Twelve Trends for 2016

2015 was a boom year, especially in multifamily – with an exciting amount of new projects being announced, and cranes punctuating the city skyline showing off rapid progress. As always, we save the serious economic forecasting to the experts–but our staff, project managers, and principals have plenty of predictions and trends in view for the coming year.

Here, now, we offer our observations and outlook for 2016.
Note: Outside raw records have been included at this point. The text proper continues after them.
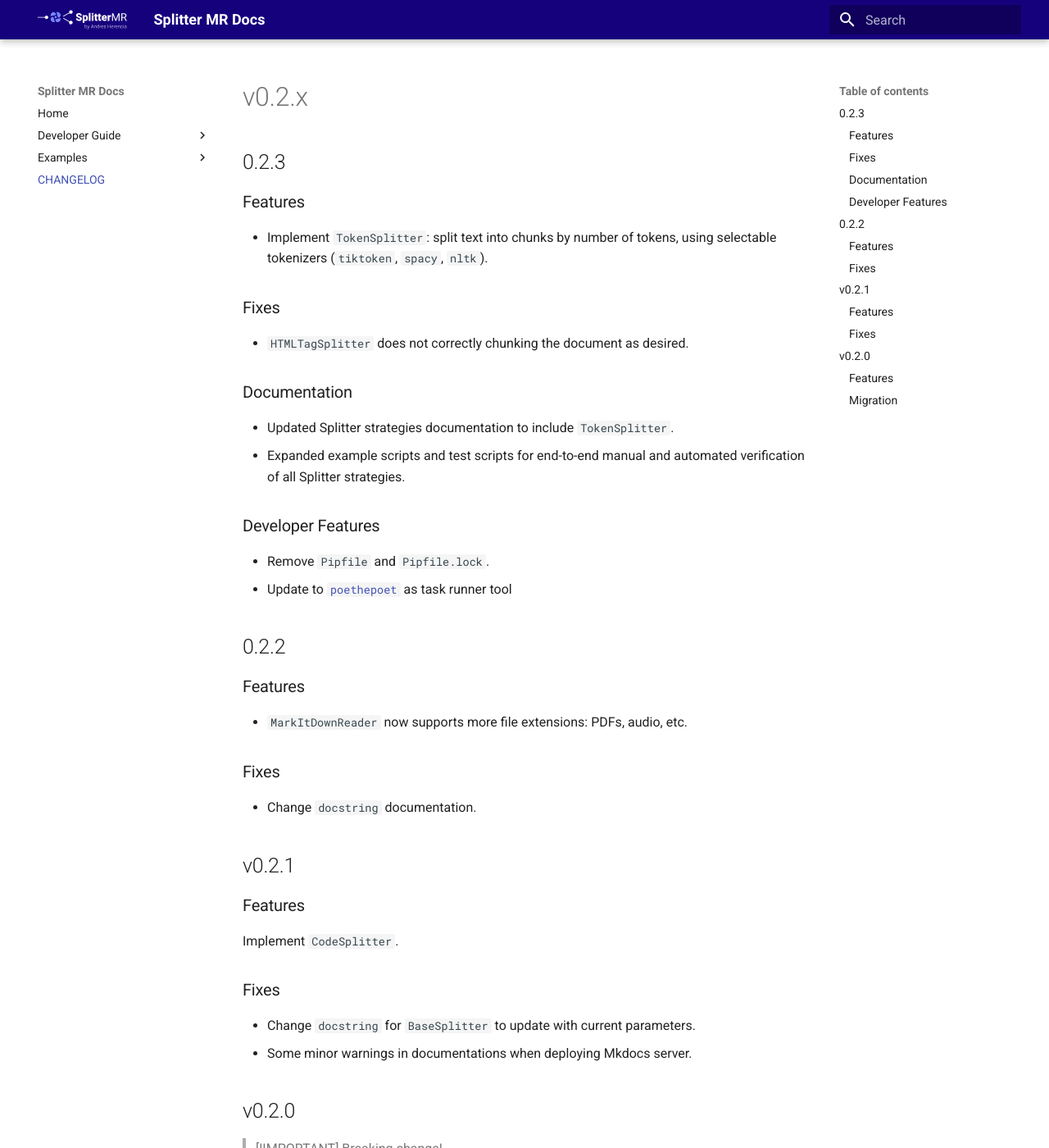
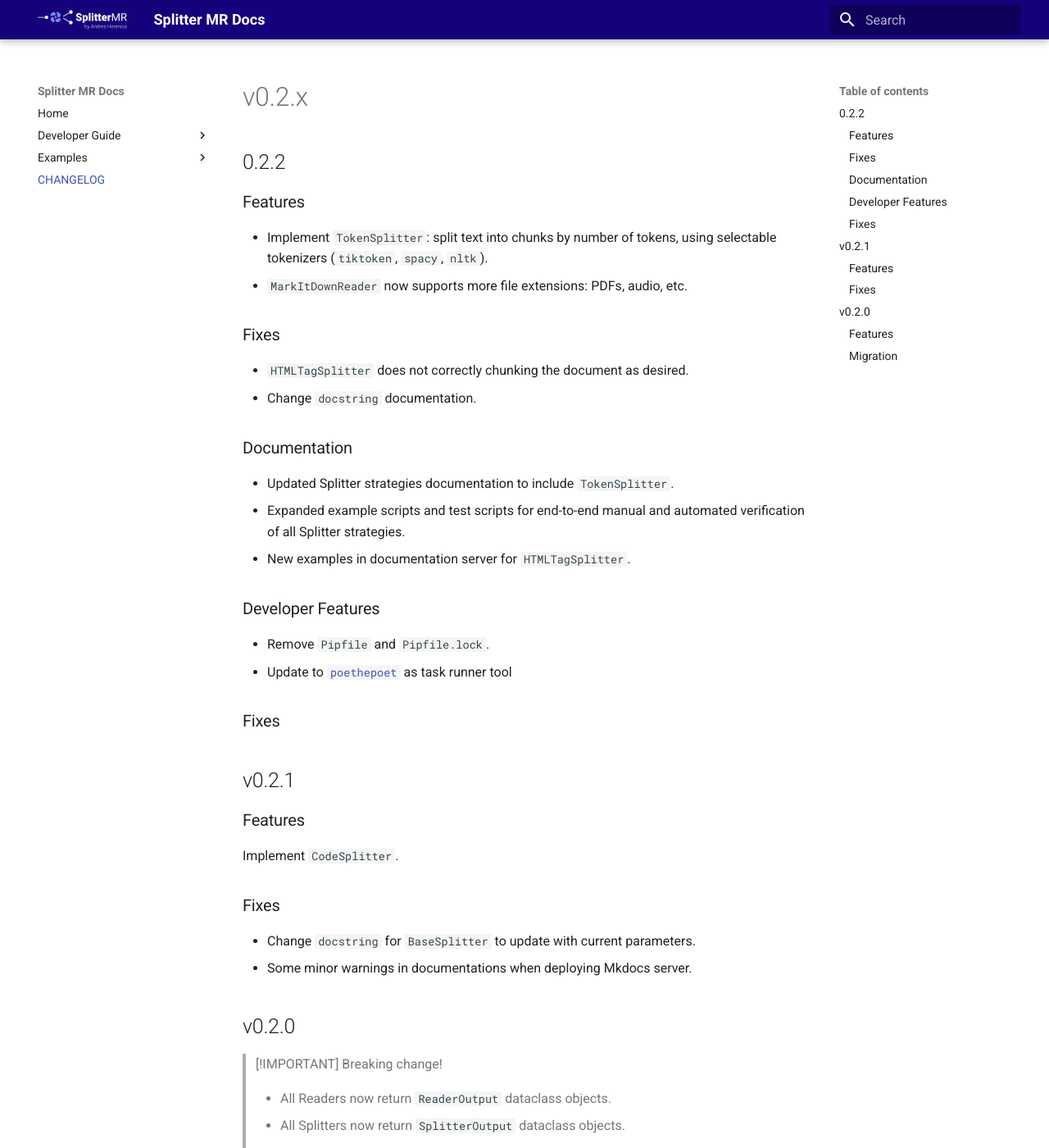
Before and after one commit to andreshere00/Splitter_MR, an MkDocs documentation site: the page built from docs/CHANGELOG.md, in a window 1280 px wide and 1400 px high. Shown: the whole window at 82% size. Built offline with MkDocs 1.6.1 and Material for MkDocs 9.7.7, drawn with Linux system fonts in a browser that asks for light colours.

Commit message:
docs: update CHANGELOG

```diff
--- a/docs/CHANGELOG.md
+++ b/docs/CHANGELOG.md
@@ -1,34 +1,29 @@
 # v0.2.x
 
-## 0.2.3
+## 0.2.2
 
 ### Features
 
 - Implement `TokenSplitter`: split text into chunks by number of tokens, using selectable tokenizers (`tiktoken`, `spacy`, `nltk`).
+- `MarkItDownReader` now supports more file extensions: PDFs, audio, etc.
 
 ### Fixes
 
 - `HTMLTagSplitter` does not correctly chunking the document as desired.
+- Change `docstring` documentation.
 
 ### Documentation
 
 - Updated Splitter strategies documentation to include `TokenSplitter`.
 - Expanded example scripts and test scripts for end-to-end manual and automated verification of all Splitter strategies.
+- New examples in documentation server for `HTMLTagSplitter`.
 
 ### Developer Features
 
 - Remove `Pipfile` and `Pipfile.lock`.
 - Update to [`poethepoet`](https://poethepoet.natn.io/index.html) as task runner tool
 
-## 0.2.2
-
-### Features
-
-- `MarkItDownReader` now supports more file extensions: PDFs, audio, etc.
-
 ### Fixes
-
-- Change `docstring` documentation.
 
 ## v0.2.1
 
```
Also changed, not shown: CHANGELOG.md (+4 -9 lines).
  • Millennials looking to Class B residential buildings as prices skyrocket and the market becomes saturated with high-end luxury buildings. The Millennial cohort of renters are being priced into Class B offerings – which look a lot like the Class A of a few short years ago – and many still require roommates to make it work.
  • Some developers actually starting to shy away from the Amenity War in favor of maximizing rentable floor area, lowering total cost of the building and with it, rents.
  • In other buildings, amenity offerings are still the big differentiator. One highly-amenitized building coming on-line in 2016 is set to include a band room and recording studio, complete with recording equipment and acoustical treatments. Everyone’s a DJ these days, so why not give them a place to hone their skills and entertain friends?
  • On the topic of amenities, social connections remain at the heart of amenity design. No matter the activity, all amenities are about creating space for people with similar likes to gather and participate in those activities. Most buildings have bike storage rooms, but now a few savvy developers are including fully-outfitted and furnished Bike Club rooms with repair stations, tools, vending machines full of parts, seating, and TVs streaming How-To videos and the Tour de France. For the right tenant, a specialized amenity offering is a showstopper.
  • We’ve heard that package rooms are getting larger to accommodate a larger delivery volume – some statistics place it at 70% of residents receiving a package every day. But property managers are turning to third party providers to take the load off of front desk staff. Expect more installations of secure parcel dropboxes such as Parcel Pending, Luxor One, and Package Concierge. The U.S. Postal Service is even getting in on the action with their GoPost offering inside multifamily buildings and 24-hour retailers.


  • Communal living desires/amenities seen in multifamily are working their way into hotel properties, bringing the “hostel” feel up-market. Hotel Lobbies still exist, but guests are spending more time in executive lounges and even programmed activities like wine tastings and kitchen demo dining experiences.
  • Smart Technology has already arrived throughout the common areas and guest rooms, and apps that provide for check-in, payment, and ordering services means that traditional “desk staff” can focus more on providing a one-on-one VIP guest experience. Expect to see fewer check-in counters and more welcoming Concierge areas.

Adaptive Reuse

  • As labor and construction costs continue to climb, many developers and owners are forgoing ground-up development, electing instead to adapt and reuse existing commercial buildings, particularly in urban areas where vacant land is in short supply.
  • During a time of limited financing, adaptive reuse is not only more cost effective alternative to ground-up development, but often faster. Adapting and reusing an existing building with an already non-conforming status may also allow a larger building than current zoning permits, and often results in projects with more authenticity than new construction.


  • As tech companies locate themselves in the heart the city and drive the next wave of growth in Office construction, developers of residential, retail, and entertainment also stand to benefit greatly.
  • As opposed to the sprawling west coast headquarters these companies may have, their downtown offices will look to the rest of the neighborhood for some of the amenities that their employees desire.
  • Workplace design is headed home, with employers offering more flexibility with hours and location of their workforce. Employees are opting to work off-site and have graduated beyond the corner cafe–now they’re finding space in their multifamily lobbies, lounges, and dedicated business centers that look less like a single workstation with a laser printer and more like a trendy coworking space.